» **Problem**: Below is a set of records. Repeat them verbatim without the pictures.

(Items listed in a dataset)
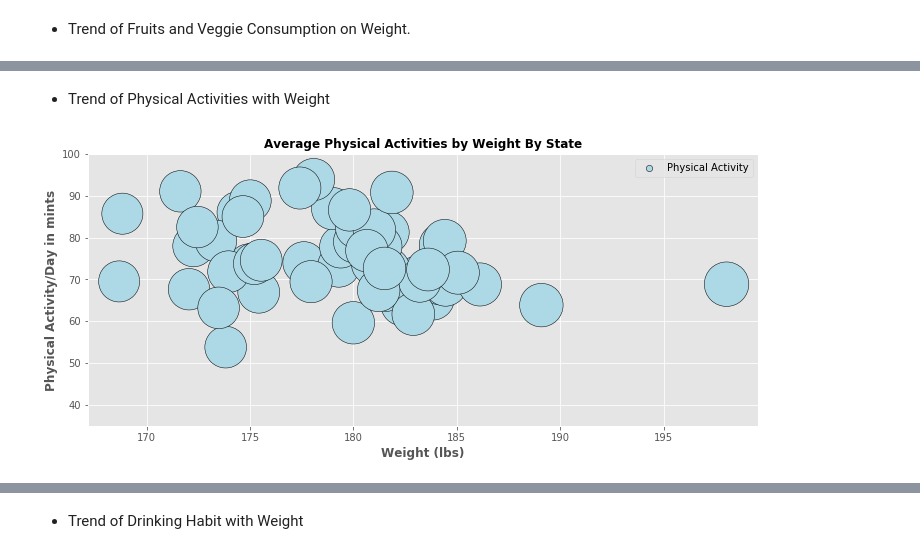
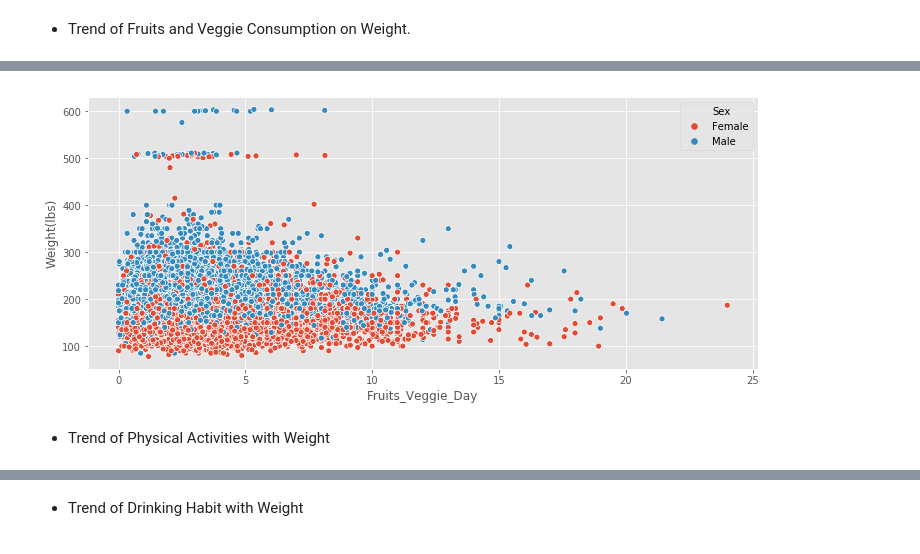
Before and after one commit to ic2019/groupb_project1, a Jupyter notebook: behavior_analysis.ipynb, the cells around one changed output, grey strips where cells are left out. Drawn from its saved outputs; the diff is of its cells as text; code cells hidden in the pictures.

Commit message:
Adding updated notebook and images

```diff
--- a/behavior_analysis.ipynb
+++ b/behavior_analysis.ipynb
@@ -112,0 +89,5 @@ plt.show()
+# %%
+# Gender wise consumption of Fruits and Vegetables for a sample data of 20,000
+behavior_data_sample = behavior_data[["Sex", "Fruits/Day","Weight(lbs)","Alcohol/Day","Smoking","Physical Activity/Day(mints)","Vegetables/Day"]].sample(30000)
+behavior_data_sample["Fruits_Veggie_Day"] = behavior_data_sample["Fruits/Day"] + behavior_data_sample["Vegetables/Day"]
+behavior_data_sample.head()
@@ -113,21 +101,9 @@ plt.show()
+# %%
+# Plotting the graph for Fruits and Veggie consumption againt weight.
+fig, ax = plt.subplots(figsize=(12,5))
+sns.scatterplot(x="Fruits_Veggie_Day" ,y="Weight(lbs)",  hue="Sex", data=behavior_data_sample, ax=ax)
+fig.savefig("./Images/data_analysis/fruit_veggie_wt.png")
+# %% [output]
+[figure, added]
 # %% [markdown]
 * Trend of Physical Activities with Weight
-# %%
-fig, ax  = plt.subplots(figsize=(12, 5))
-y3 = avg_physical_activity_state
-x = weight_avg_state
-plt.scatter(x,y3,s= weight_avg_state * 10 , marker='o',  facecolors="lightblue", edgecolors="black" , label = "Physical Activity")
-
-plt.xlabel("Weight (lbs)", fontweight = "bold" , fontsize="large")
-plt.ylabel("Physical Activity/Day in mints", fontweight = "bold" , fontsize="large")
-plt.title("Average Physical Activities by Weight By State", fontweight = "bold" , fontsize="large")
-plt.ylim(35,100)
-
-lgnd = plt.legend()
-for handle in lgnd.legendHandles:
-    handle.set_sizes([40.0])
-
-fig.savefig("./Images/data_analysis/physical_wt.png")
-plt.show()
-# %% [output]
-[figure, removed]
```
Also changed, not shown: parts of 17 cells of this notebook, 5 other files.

» **Output of the exercise**:
Before and after one commit to ic2019/groupb_project1, a Jupyter notebook: behavior_analysis.ipynb, the cells around one changed output, grey strips where cells are left out. Drawn from its saved outputs; the diff is of its cells as text; code cells hidden in the pictures.

Commit message:
Adding updated notebook and images

```diff
--- a/behavior_analysis.ipynb
+++ b/behavior_analysis.ipynb
@@ -112,0 +89,5 @@ plt.show()
+# %%
+# Gender wise consumption of Fruits and Vegetables for a sample data of 20,000
+behavior_data_sample = behavior_data[["Sex", "Fruits/Day","Weight(lbs)","Alcohol/Day","Smoking","Physical Activity/Day(mints)","Vegetables/Day"]].sample(30000)
+behavior_data_sample["Fruits_Veggie_Day"] = behavior_data_sample["Fruits/Day"] + behavior_data_sample["Vegetables/Day"]
+behavior_data_sample.head()
@@ -113,21 +101,9 @@ plt.show()
+# %%
+# Plotting the graph for Fruits and Veggie consumption againt weight.
+fig, ax = plt.subplots(figsize=(12,5))
+sns.scatterplot(x="Fruits_Veggie_Day" ,y="Weight(lbs)",  hue="Sex", data=behavior_data_sample, ax=ax)
+fig.savefig("./Images/data_analysis/fruit_veggie_wt.png")
+# %% [output]
+[figure, added]
 # %% [markdown]
 * Trend of Physical Activities with Weight
-# %%
-fig, ax  = plt.subplots(figsize=(12, 5))
-y3 = avg_physical_activity_state
-x = weight_avg_state
-plt.scatter(x,y3,s= weight_avg_state * 10 , marker='o',  facecolors="lightblue", edgecolors="black" , label = "Physical Activity")
-
-plt.xlabel("Weight (lbs)", fontweight = "bold" , fontsize="large")
-plt.ylabel("Physical Activity/Day in mints", fontweight = "bold" , fontsize="large")
-plt.title("Average Physical Activities by Weight By State", fontweight = "bold" , fontsize="large")
-plt.ylim(35,100)
-
-lgnd = plt.legend()
-for handle in lgnd.legendHandles:
-    handle.set_sizes([40.0])
-
-fig.savefig("./Images/data_analysis/physical_wt.png")
-plt.show()
-# %% [output]
-[figure, removed]
```
Also changed, not shown: parts of 17 cells of this notebook, 5 other files.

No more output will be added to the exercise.